Monetary policy comes full circle in 2018 (Livemint)
The year 2018 is significant for two developments in monetary economics.
First, this year marks the 50th anniversary of Milton Friedman’s landmark lecture titled “The role of monetary policy". Before the lecture, the Phillips curve, which showed that there was a trade-off between inflation and unemployment, dominated policy thinking. Thus, the policy could be tinkered to achieve the desired objectives—lower unemployment and higher inflation, or vice versa.
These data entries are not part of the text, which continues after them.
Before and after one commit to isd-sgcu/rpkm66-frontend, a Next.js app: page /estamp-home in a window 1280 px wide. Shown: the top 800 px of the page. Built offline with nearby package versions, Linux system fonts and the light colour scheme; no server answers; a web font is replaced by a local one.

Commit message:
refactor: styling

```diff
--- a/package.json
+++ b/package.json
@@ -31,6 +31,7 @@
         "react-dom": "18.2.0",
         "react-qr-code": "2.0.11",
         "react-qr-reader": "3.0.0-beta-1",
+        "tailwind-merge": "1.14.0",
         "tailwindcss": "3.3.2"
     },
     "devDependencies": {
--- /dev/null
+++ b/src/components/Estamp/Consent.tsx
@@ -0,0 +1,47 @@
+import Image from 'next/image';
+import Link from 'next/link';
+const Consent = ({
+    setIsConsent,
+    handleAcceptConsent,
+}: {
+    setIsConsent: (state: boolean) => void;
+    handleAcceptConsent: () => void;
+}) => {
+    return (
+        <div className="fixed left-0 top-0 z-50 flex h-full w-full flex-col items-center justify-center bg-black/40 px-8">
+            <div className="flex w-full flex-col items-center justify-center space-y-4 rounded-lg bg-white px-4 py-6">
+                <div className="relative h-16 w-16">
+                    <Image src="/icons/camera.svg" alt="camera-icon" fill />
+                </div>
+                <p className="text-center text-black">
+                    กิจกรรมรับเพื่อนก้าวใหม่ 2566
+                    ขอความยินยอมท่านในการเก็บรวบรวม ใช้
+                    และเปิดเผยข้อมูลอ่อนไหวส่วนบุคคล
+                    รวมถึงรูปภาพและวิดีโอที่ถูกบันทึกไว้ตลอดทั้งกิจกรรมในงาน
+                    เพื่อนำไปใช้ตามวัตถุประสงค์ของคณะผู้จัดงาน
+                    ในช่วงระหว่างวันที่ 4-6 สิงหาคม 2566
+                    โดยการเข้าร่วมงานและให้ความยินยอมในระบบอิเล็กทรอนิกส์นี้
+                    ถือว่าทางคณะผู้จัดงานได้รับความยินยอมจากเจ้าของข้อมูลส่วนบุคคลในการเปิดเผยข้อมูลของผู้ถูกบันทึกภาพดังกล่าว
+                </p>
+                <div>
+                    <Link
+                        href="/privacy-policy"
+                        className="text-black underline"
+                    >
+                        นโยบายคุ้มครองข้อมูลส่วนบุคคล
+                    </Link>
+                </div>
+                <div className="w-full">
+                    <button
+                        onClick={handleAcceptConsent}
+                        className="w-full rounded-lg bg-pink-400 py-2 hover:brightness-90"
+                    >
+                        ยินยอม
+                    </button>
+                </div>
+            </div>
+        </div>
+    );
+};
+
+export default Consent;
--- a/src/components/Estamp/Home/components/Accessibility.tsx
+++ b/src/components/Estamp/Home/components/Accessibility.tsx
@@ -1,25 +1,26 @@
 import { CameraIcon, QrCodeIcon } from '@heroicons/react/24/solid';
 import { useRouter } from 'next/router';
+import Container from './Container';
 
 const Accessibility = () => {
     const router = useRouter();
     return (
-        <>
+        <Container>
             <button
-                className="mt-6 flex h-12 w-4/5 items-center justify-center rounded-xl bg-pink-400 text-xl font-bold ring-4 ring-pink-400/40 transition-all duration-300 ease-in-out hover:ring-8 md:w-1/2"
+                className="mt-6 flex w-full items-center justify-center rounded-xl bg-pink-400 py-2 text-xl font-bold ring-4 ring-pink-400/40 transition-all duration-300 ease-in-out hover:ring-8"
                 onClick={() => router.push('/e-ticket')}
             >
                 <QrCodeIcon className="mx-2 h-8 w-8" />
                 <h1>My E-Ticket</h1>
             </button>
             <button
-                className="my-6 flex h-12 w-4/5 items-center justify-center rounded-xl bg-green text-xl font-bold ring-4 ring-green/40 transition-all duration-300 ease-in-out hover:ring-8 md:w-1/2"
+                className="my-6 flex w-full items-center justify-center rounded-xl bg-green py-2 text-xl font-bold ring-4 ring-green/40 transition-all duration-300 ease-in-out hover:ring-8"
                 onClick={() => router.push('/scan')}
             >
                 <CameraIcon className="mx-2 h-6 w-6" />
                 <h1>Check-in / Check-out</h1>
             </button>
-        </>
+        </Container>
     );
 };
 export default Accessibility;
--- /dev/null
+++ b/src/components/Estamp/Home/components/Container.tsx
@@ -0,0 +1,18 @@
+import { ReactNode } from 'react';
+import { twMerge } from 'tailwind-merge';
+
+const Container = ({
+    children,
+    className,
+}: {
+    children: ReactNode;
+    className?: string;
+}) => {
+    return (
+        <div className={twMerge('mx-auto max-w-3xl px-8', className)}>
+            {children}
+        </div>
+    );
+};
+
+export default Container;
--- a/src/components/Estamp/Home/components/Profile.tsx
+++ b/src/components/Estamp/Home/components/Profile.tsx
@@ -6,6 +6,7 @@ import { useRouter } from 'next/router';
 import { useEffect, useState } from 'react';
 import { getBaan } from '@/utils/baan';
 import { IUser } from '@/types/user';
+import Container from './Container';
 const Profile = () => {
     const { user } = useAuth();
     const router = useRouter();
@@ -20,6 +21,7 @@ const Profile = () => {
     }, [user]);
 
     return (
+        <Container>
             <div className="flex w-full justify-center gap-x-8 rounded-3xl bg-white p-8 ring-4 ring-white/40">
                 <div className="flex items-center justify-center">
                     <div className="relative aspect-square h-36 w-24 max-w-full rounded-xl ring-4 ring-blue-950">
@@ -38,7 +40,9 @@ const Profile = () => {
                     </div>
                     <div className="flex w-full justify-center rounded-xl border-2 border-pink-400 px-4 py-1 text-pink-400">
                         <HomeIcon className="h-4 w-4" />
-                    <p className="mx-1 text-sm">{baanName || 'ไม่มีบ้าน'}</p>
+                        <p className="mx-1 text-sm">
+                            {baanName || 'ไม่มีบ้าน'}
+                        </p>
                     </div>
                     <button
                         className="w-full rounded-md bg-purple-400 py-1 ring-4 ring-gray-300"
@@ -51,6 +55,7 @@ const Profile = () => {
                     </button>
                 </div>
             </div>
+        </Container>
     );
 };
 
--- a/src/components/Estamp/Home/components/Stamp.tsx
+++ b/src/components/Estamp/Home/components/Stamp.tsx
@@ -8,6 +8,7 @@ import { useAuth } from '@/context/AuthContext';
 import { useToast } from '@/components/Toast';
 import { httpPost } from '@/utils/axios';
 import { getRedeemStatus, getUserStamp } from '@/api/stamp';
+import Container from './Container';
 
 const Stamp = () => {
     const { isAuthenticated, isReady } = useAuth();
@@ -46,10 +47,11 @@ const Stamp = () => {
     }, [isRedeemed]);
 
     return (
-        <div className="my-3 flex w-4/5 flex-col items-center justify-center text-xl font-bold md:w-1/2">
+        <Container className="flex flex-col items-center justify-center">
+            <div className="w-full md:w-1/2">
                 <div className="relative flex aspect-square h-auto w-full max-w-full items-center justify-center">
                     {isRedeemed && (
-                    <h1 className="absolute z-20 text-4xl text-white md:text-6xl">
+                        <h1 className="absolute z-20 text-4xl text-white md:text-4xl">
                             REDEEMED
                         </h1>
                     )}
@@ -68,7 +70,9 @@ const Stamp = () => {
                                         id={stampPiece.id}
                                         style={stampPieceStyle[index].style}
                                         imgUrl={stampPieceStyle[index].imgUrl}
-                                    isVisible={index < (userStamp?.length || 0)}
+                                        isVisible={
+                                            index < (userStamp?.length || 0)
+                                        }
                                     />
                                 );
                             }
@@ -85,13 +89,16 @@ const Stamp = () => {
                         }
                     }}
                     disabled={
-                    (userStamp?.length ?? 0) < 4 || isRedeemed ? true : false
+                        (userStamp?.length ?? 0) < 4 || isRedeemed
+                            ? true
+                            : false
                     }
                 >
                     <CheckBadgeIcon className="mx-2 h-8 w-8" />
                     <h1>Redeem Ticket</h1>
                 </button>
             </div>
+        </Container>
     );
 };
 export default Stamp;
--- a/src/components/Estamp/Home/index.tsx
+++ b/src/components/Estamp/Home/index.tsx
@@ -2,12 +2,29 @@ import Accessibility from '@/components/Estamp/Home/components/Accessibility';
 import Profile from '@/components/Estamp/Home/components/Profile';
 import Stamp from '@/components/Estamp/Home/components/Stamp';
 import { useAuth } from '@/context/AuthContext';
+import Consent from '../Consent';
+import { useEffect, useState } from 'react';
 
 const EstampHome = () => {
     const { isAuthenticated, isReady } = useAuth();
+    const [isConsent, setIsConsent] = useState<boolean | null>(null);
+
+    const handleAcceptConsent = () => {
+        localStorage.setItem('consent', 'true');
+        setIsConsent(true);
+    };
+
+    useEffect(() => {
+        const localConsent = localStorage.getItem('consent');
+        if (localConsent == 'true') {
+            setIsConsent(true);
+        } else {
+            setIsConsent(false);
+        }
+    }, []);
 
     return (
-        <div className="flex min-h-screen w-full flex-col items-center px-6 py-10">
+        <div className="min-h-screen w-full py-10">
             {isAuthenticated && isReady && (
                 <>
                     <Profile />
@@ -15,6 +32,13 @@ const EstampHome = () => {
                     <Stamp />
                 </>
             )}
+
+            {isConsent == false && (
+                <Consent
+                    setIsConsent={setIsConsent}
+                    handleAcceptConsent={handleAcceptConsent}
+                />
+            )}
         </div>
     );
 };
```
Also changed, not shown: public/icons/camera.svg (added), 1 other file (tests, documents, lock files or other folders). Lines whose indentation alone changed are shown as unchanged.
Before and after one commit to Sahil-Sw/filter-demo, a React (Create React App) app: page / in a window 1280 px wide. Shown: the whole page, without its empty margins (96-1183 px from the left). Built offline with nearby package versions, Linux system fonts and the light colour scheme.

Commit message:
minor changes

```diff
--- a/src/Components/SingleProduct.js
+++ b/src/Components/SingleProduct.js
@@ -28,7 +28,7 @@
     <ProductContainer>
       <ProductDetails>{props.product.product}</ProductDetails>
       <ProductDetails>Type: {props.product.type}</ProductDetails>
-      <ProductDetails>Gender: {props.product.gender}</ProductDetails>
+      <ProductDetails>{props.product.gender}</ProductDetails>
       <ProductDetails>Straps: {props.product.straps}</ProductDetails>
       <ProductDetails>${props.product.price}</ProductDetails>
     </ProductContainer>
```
Friedman instead argued that monetary policy can only impact nominal variables, such as prices, and not real variables such as the gross domestic product and employment. The so-called trade-off was only for the short run, and any tinkering would result in higher inflation over the long run. Thus, he argued, the central banks should focus on inflation—something that turned the accepted wisdom on its head. That the lecture continues to be celebrated shows the remarkable longevity of his ideas. In the history of economic thought, Friedman’s arguments were not new. It was both the timing of the lecture—when both inflation and unemployment were rising—and Friedman’s oratory skills which contributed to making his lecture iconic.